START Input for this task

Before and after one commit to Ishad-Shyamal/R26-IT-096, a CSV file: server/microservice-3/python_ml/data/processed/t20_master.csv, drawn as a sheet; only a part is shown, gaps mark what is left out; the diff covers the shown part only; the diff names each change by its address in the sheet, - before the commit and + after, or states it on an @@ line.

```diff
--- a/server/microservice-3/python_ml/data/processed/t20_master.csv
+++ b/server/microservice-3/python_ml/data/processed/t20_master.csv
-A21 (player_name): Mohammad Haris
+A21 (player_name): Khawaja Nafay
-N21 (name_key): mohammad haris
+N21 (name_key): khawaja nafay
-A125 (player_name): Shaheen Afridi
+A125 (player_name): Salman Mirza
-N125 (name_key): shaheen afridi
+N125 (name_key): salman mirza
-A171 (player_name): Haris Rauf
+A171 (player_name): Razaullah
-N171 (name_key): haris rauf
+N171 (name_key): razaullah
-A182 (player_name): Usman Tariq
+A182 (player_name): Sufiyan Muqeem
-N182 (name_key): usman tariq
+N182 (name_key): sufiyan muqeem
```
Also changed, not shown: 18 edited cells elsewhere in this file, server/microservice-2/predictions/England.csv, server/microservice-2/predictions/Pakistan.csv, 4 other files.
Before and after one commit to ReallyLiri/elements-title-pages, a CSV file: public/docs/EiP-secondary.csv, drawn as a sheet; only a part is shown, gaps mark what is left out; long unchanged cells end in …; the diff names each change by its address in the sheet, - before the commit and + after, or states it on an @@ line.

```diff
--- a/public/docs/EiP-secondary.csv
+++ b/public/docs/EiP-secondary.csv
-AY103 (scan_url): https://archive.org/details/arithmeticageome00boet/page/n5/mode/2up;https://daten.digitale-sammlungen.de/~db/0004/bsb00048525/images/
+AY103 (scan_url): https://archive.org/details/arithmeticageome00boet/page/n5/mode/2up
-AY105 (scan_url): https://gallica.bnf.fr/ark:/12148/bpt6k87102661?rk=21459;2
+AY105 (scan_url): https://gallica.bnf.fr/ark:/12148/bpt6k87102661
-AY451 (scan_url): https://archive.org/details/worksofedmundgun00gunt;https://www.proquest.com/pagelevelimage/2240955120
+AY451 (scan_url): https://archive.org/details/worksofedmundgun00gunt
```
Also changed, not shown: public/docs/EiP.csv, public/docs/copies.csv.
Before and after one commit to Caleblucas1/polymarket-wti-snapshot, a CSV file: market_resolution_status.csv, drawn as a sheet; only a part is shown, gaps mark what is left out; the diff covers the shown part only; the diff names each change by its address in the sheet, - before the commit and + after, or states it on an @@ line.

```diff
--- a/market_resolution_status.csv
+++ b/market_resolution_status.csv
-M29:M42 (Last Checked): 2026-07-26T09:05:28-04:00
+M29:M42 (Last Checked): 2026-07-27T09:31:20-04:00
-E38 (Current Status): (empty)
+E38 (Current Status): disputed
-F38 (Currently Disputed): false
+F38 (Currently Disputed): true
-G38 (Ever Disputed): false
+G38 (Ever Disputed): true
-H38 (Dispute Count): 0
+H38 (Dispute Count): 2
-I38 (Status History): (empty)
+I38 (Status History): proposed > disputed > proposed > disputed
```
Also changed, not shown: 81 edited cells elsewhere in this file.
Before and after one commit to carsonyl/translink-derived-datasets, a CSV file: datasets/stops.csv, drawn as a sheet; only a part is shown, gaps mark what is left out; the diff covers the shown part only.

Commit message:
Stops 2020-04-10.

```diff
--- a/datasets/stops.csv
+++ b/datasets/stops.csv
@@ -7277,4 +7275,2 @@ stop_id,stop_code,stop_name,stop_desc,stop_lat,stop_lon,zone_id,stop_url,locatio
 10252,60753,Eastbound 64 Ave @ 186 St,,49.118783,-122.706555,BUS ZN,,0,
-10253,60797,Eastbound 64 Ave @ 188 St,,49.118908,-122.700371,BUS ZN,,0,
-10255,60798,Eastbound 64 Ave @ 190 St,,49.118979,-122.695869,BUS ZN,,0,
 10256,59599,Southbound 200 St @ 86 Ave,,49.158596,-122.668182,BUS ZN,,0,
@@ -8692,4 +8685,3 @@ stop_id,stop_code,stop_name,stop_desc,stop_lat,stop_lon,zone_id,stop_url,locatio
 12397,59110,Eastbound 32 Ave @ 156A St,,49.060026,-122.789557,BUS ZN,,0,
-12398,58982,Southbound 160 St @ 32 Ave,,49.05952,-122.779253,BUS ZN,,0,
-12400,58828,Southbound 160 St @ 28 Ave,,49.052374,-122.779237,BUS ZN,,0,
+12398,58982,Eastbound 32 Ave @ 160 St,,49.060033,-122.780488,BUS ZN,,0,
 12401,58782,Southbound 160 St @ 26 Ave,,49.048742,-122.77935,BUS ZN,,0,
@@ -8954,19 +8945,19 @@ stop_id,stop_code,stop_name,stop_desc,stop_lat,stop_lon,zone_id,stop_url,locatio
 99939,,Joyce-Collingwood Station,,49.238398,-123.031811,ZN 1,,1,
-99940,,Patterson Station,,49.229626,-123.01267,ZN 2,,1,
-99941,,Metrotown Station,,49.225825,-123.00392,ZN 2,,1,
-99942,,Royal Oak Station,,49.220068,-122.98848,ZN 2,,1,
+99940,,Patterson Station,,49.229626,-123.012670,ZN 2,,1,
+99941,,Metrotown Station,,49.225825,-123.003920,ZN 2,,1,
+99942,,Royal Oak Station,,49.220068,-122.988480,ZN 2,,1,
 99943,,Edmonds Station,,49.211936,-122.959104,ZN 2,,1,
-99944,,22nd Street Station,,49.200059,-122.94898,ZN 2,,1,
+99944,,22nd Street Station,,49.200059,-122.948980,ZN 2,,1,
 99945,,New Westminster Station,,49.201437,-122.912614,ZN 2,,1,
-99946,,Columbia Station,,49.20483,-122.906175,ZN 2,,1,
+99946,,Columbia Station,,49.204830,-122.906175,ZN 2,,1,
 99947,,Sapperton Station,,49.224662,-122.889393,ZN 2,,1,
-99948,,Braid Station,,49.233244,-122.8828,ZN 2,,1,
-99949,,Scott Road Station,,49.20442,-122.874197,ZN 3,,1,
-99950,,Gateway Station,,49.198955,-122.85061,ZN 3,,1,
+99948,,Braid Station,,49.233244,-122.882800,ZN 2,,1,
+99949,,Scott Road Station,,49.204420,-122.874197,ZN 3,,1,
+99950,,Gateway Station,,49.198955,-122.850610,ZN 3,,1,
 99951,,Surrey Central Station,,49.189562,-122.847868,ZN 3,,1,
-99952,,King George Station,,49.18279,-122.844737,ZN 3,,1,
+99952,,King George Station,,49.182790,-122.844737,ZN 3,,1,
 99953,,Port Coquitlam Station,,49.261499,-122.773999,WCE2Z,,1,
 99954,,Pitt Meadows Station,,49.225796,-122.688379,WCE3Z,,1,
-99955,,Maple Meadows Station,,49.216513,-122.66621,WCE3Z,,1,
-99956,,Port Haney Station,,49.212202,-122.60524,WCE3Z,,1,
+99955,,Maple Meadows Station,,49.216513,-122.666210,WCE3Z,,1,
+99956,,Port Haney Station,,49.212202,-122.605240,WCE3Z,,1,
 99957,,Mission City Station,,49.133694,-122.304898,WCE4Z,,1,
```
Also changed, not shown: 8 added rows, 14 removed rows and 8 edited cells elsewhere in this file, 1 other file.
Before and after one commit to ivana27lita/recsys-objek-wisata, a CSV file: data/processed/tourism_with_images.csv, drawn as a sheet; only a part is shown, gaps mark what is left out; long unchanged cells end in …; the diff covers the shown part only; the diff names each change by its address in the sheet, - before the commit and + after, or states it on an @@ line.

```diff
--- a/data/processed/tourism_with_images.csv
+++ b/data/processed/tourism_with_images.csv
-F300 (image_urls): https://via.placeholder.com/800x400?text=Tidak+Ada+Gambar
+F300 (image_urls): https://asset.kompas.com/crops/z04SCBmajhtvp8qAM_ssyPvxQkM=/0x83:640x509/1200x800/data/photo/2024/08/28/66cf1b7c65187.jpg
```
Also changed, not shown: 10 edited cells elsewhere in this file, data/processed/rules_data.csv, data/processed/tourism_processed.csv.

END Input for this task

▸ **Task description**
Check each line of the data above for the string "microservice", and copy the ones that have it.

▸ **Your solution**
Before and after one commit to Ishad-Shyamal/R26-IT-096, a CSV file: server/microservice-3/python_ml/data/processed/t20_master.csv, drawn as a sheet; only a part is shown, gaps mark what is left out; the diff covers the shown part only; the diff names each change by its address in the sheet, - before the commit and + after, or states it on an @@ line.
--- a/server/microservice-3/python_ml/data/processed/t20_master.csv
+++ b/server/microservice-3/python_ml/data/processed/t20_master.csv
Also changed, not shown: 18 edited cells elsewhere in this file, server/microservice-2/predictions/England.csv, server/microservice-2/predictions/Pakistan.csv, 4 other files.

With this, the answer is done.